EXERCISE DIRECTIONS
Go through the records below line by line. Count the lines with "sidecar" and give the count alone.

++++ RECORD EXTRACTS

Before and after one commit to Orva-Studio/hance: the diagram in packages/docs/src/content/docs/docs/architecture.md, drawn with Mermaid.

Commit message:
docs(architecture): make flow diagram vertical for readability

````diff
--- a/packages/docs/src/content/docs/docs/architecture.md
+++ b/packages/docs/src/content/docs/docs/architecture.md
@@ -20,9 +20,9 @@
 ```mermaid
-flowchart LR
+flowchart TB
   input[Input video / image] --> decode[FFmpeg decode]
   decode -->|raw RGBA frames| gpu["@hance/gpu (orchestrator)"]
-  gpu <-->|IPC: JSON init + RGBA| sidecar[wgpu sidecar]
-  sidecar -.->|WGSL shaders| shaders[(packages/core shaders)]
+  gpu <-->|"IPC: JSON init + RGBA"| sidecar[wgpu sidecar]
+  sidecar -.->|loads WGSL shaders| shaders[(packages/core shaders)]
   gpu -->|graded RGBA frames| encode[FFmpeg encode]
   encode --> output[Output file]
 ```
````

++++++++
++++ RECORD EXTRACTS

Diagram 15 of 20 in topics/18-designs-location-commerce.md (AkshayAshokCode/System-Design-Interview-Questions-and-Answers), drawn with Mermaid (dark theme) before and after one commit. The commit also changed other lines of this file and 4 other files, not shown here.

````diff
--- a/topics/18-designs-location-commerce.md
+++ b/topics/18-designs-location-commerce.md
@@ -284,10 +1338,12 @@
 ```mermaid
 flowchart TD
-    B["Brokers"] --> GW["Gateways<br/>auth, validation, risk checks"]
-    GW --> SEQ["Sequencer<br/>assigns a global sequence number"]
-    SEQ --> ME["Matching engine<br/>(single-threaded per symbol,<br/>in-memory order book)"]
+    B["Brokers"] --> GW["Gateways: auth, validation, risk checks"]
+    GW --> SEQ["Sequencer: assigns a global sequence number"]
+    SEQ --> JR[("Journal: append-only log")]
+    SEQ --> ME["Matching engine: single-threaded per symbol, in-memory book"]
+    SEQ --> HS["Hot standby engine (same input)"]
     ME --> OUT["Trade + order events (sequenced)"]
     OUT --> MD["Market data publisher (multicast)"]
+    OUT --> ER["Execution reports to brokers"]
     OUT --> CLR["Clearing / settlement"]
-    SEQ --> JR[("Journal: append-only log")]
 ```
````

++++++++

RESPONSE TO THE EXERCISE
4